Gillian Polack: “In the real world, I’d have to think about it. In a perfect world, I’d start with Jack Dann and Janeen Webb and Lucy Sussex and KJ Bishop and Simon Brown and Maxine McArthur and Kaaron Warren and…”
Sharyn Lilley: “Write to them today. Just the first ones on the list, mind. You can write to the others later, if there’s space. Offer them a place in Eneit Press’s new anthology.”
Gillian Polack: “But I’m shy.”
Sharyn Lilley: “Don’t care. Write now. This minute.”
Those weren’t the exact words, but that was how it happened. I never even got to the rest of my list of dream writers, because the first list mostly said ‘yes.’ And their stories gave at least three of the writers nightmares. I thought I was sweetness and light and a gentle soul, but it seems not.
2. You get to be your favourite fictional character for a day with no consequences: who are you, where do you go and what do you do?
I am so torn. I want to be Belle from the Disney cartoon, simply so that I can own her library. I’d find the lost books of Livy there and spend my day reading them. Or I’d look up the books that have the unwritten Jewish history I’ve only seen hints of in stories.
I also want to be Aslan, so that I can fix up the Susan error and create my own world.
I want to be Emma in Emma Tupper’s Diary and to be non-meek and still inherit the Earth (why does she have to be so nice and so gentle, even under provocation?).
I want … to be a bunch of characters, not just those few. There are too many things to do and too many places to imagine. I think I’d better give up and become a writer.
3. You are forced to choose: editing or writing?
Writing, of course. With writing I still get to edit, but with editing it’s always the dreams of others. I hope I never have to choose, though, because the dreams of others are so very wonderful.
4. How much does your academic work feed into your fiction writing?
Who I am feeds into my fiction writing. The academic side of my brain shows in my fiction, if you look closely enough. I edit my own work so that you can pin it down to a precise time. No vaguely ‘contemporary’ for me, because I can see the history happening and I use it in my writing. If I set a novel in 2004 in Canberra, then there are going to be scars from the bushfires. Not just landscape scars, but in peoples’ minds. This is the historian in me, reminding the writer in me that place and time count. We’re not neutral about them.
On a more obvious note, I’m currently writing a novel mostly set in the Middle Ages, but with modern characters. That uses my academic self extensively. The trick is going to be not letting the historian take over and not overload the whole thing with footnotes and analysis.
There’s a third direction where my academic self feeds into my fiction self. Very little of my fiction is free from theses. I don’t always make them obvious, but they’re there. I’m always poking holes in someone’s ideas and prized thoughts with my fiction.

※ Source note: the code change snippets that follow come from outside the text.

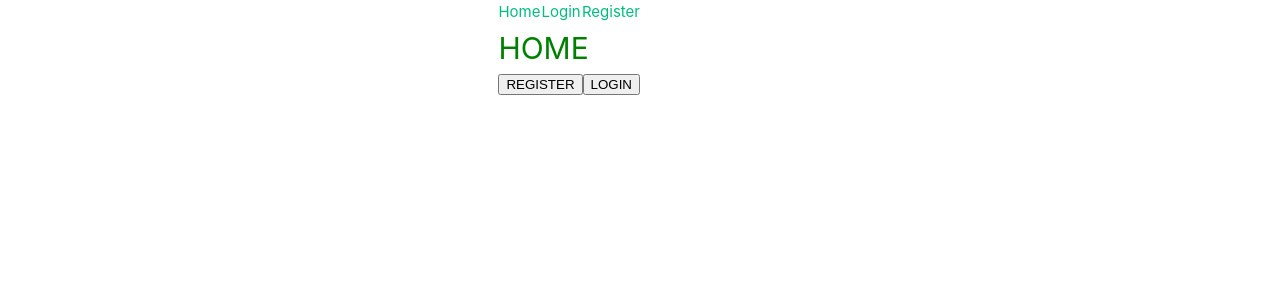
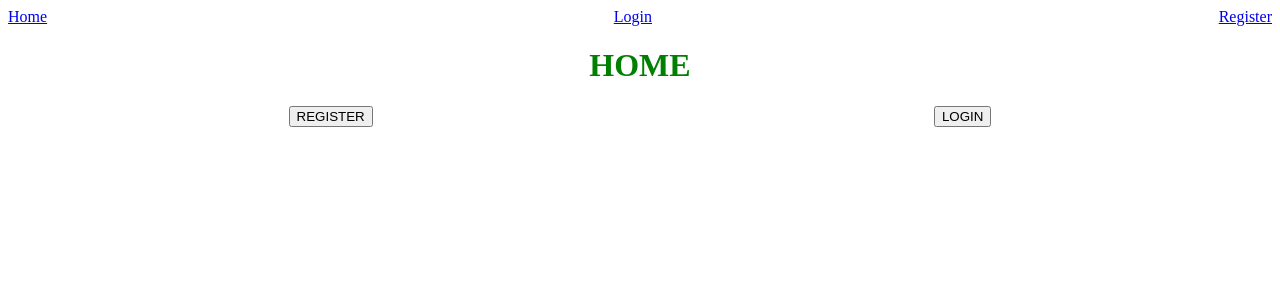
Before and after one commit to JavierMoyaSimo/front_prueba_tecnica, a Vue app: page / in a window 1280 px wide. Shown: the top 300 px of the page. Built offline with nearby package versions, Linux system fonts and the light colour scheme.

Commit message:
Vue-router added correctly. Router-links and router-view added in app.vue

```diff
--- a/src/App.vue
+++ b/src/App.vue
@@ -1,4 +1,34 @@
-<!-- LOGIC -->
+<template>
+  <div class="container-app">
+    <div class="navigate">
+      <router-link to="/">Home</router-link>
+      <router-link to="/login">Login</router-link>
+      <router-link to="/register">Register</router-link>
+    </div>
+    <!-- Etiqueta especial proporcionada por vue-router utilizada
+      para mostrar la vista correspondiente a la ruta actual. -->
+    <div>
+      <router-view></router-view>
+    </div>
+  </div>
+</template>
+
+<style scoped>
+.container-app {
+  display: flex;
+  flex-direction: column;
+  height: 100vh;
+}
+
+.navigate {
+  display: flex;
+  justify-content: space-between;
+  align-items: flex-start;
+}
+</style>
+
+
+<!--
 <script setup>
 //imports
 import { ref, computed } from 'vue'
@@ -26,7 +56,7 @@ const currentView = computed(() => {
 
 
 
-<!-- TEMPLATE -->
+
 <template>
   <div class="container-app">
     <div class="navigate">
@@ -45,7 +75,7 @@ const currentView = computed(() => {
 </template>
 
 
-<!-- STYLES -->
+
 <style scoped>
 .container-app {
   display: flex;
@@ -58,3 +88,5 @@ const currentView = computed(() => {
   align-items: flex-start;
 }
 </style>
+
+ -->
--- a/src/components/Home.vue
+++ b/src/components/Home.vue
@@ -5,14 +5,31 @@ const goRegister = () => {
 </script>
 
 <template>
+  <div class="home-div">
     <h1>HOME</h1>
-    <button @click="goRegister">REGISTER</button>
-    <button>LOGIN</button>
-
+    <div class="buttons-div">
+      <button @click="goRegister">REGISTER</button>
+      <button>LOGIN</button>
+    </div>
+  </div>
 </template>
 
 <style scoped>
-h1{
+.home-div {
+  display: flex;
+  justify-content: center;
+  align-items: center;
+  flex-direction: column;
+}
+
+h1 {
   color: green;
 }
+
+.buttons-div {
+  display: flex;
+  justify-content: space-around;
+  align-items: center;
+  width: 100%;
+}
 </style>
```
Also changed, not shown: src/main.js (+28 -4 lines).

5. Donuts (or doughnuts) or danishes.
It depends on the recipe. It depends on the date of the recipe. If you added ‘the early 80s’ to your question, I’d say danishes for Australia and doughnuts for the US, for instance. I like both, though. Good ones. The sort you can’t eat more than once a year without losing a bit of your soul.
Read Full Post »